For those of us RWJF scholars who straddle the worlds of clinical medicine and health services research, as our clinical time steadily wanes, I think it gets increasingly difficult to remember why studying the delivery system seemed imperative in the first place. But this year's AcademyHealth National Health Policy Conference panel entitled, "What are We Doing Wrong? Measurement's Unfulfilled Potential," made me think about how it all began.
Five years ago. I'm a first year cardiology fellow in New York. A patient arrives from an outside hospital in the middle of the night. He
Lisa Rosenbaum
Photo: Hoag Levins
Lisa Rosenbaum, MD, is a cardiologist and Robert Wood Johnson Clinical Scholar in residence at the University of Pennsylvania, and a Senior Fellow at Penn's Leonard Davis Institute of Health Economics (LDI). Her articles on health care issues have appeared in The New Yorker and other mainstream media publications.
is having a myocardial infarction, but is also in cardiogenic shock. We take him to the cath lab, and find that he has three-vessel disease, and would thus best be treated with coronary artery bypass surgery (CABG). I call the surgeons. They don't want to touch him -- arguing that he is unlikely to survive surgery.

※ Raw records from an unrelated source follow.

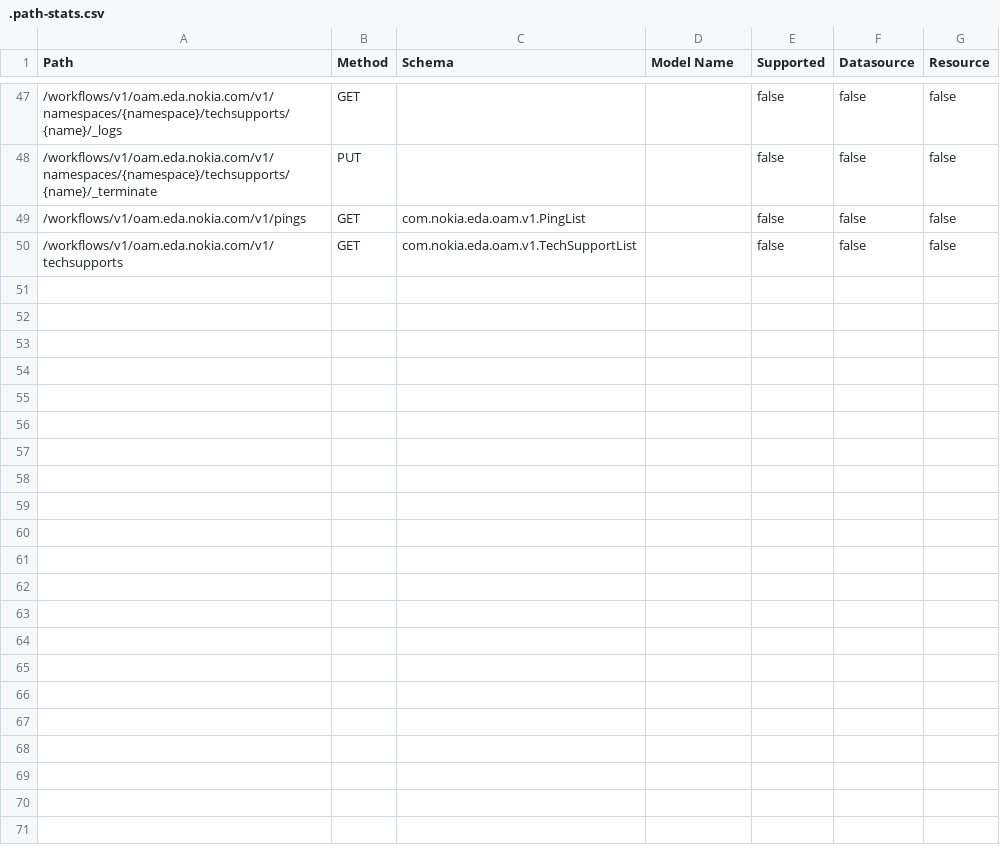
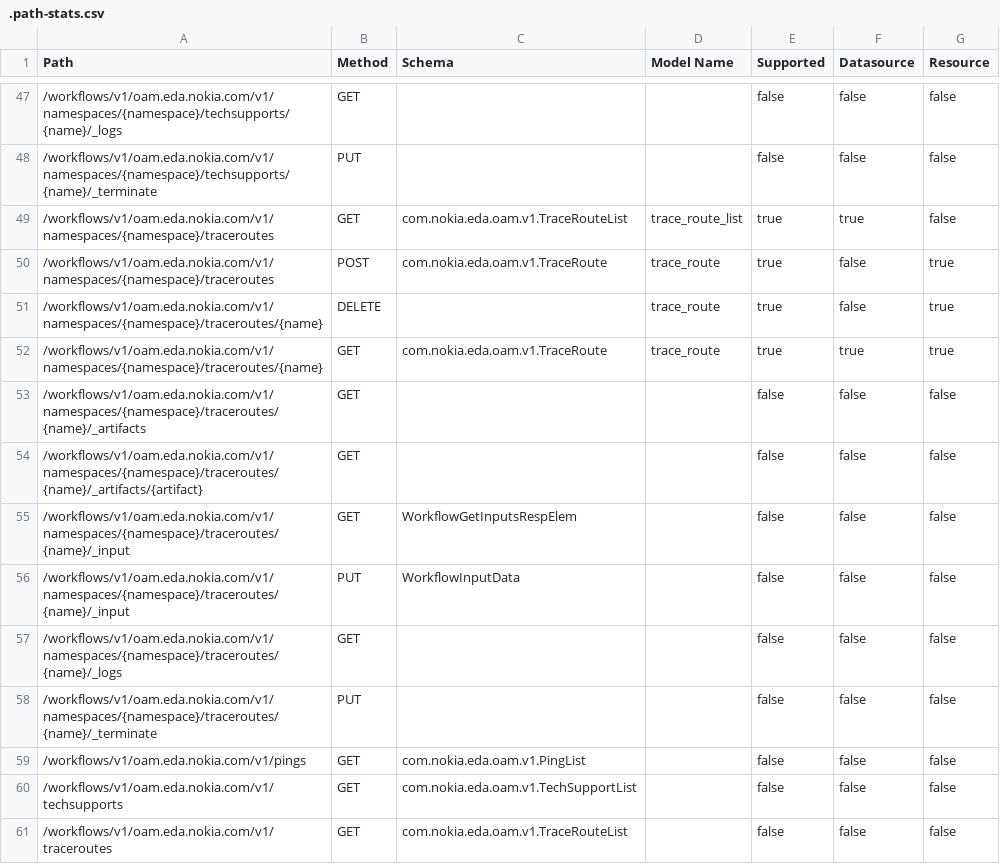
Before and after one commit to nokia-eda/terraform-provider-oam-v1, a CSV file: .path-stats.csv, drawn as a sheet; only a part is shown, gaps mark what is left out.

```diff
--- a/.path-stats.csv
+++ b/.path-stats.csv
@@ -48,3 +48,14 @@ Path,Method,Schema,Model Name,Supported,Datasource,Resource
 /workflows/v1/oam.eda.nokia.com/v1/namespaces/{namespace}/techsupports/{name}/_terminate,PUT,,,false,false,false
+/workflows/v1/oam.eda.nokia.com/v1/namespaces/{namespace}/traceroutes,GET,com.nokia.eda.oam.v1.TraceRouteList,trace_route_list,true,true,false
+/workflows/v1/oam.eda.nokia.com/v1/namespaces/{namespace}/traceroutes,POST,com.nokia.eda.oam.v1.TraceRoute,trace_route,true,false,true
+/workflows/v1/oam.eda.nokia.com/v1/namespaces/{namespace}/traceroutes/{name},DELETE,,trace_route,true,false,true
+/workflows/v1/oam.eda.nokia.com/v1/namespaces/{namespace}/traceroutes/{name},GET,com.nokia.eda.oam.v1.TraceRoute,trace_route,true,true,true
+/workflows/v1/oam.eda.nokia.com/v1/namespaces/{namespace}/traceroutes/{name}/_artifacts,GET,,,false,false,false
+/workflows/v1/oam.eda.nokia.com/v1/namespaces/{namespace}/traceroutes/{name}/_artifacts/{artifact},GET,,,false,false,false
+/workflows/v1/oam.eda.nokia.com/v1/namespaces/{namespace}/traceroutes/{name}/_input,GET,WorkflowGetInputsRespElem,,false,false,false
+/workflows/v1/oam.eda.nokia.com/v1/namespaces/{namespace}/traceroutes/{name}/_input,PUT,WorkflowInputData,,false,false,false
+/workflows/v1/oam.eda.nokia.com/v1/namespaces/{namespace}/traceroutes/{name}/_logs,GET,,,false,false,false
+/workflows/v1/oam.eda.nokia.com/v1/namespaces/{namespace}/traceroutes/{name}/_terminate,PUT,,,false,false,false
 /workflows/v1/oam.eda.nokia.com/v1/pings,GET,com.nokia.eda.oam.v1.PingList,,false,false,false
 /workflows/v1/oam.eda.nokia.com/v1/techsupports,GET,com.nokia.eda.oam.v1.TechSupportList,,false,false,false
+/workflows/v1/oam.eda.nokia.com/v1/traceroutes,GET,com.nokia.eda.oam.v1.TraceRouteList,,false,false,false
```
Also changed, not shown: 40 other files.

Conversations between the interventional cardiologists and the surgeons continue for a few days while he remains "stable" on an intra-aortic balloon pump, but in shock. At the family's continued urging to "do everything," the interventional cardiologists agree to attempt percutaneous coronary revascularization.

He gets three stents and leaves the hospital a week later. Others don't. Too sick, it is concluded, to be saved by our interventions.

Improvement through transparency
In 1989 New York State began publicly reporting the mortality rates of its cardiac surgeons, and in 1995 the effort was expanded to include Percutaneous Coronary Intervention, (PCI). As I began to sense the influence of this measure over our behaviors, I noticed that the literature confirmed my sense that this attempt to improve outcomes through transparency had wrought unintended consequences. It seemed physicians perceived racial and ethnic minorities to be of higher risk, and were thus turning them away.

Several other studies highlighted similar harms wrought by the policy, including decreased access to PCI, and a flux of high-risk patients to places like Cleveland where no such reporting measures existed. While we all know that we should not be exposing patients to interventions unlikely to offer benefit, when it comes to coronary revascularization, it is eminently clear that those who are most ill often benefit most. And so I wondered: Were we choosing wisely, or wisely choosing?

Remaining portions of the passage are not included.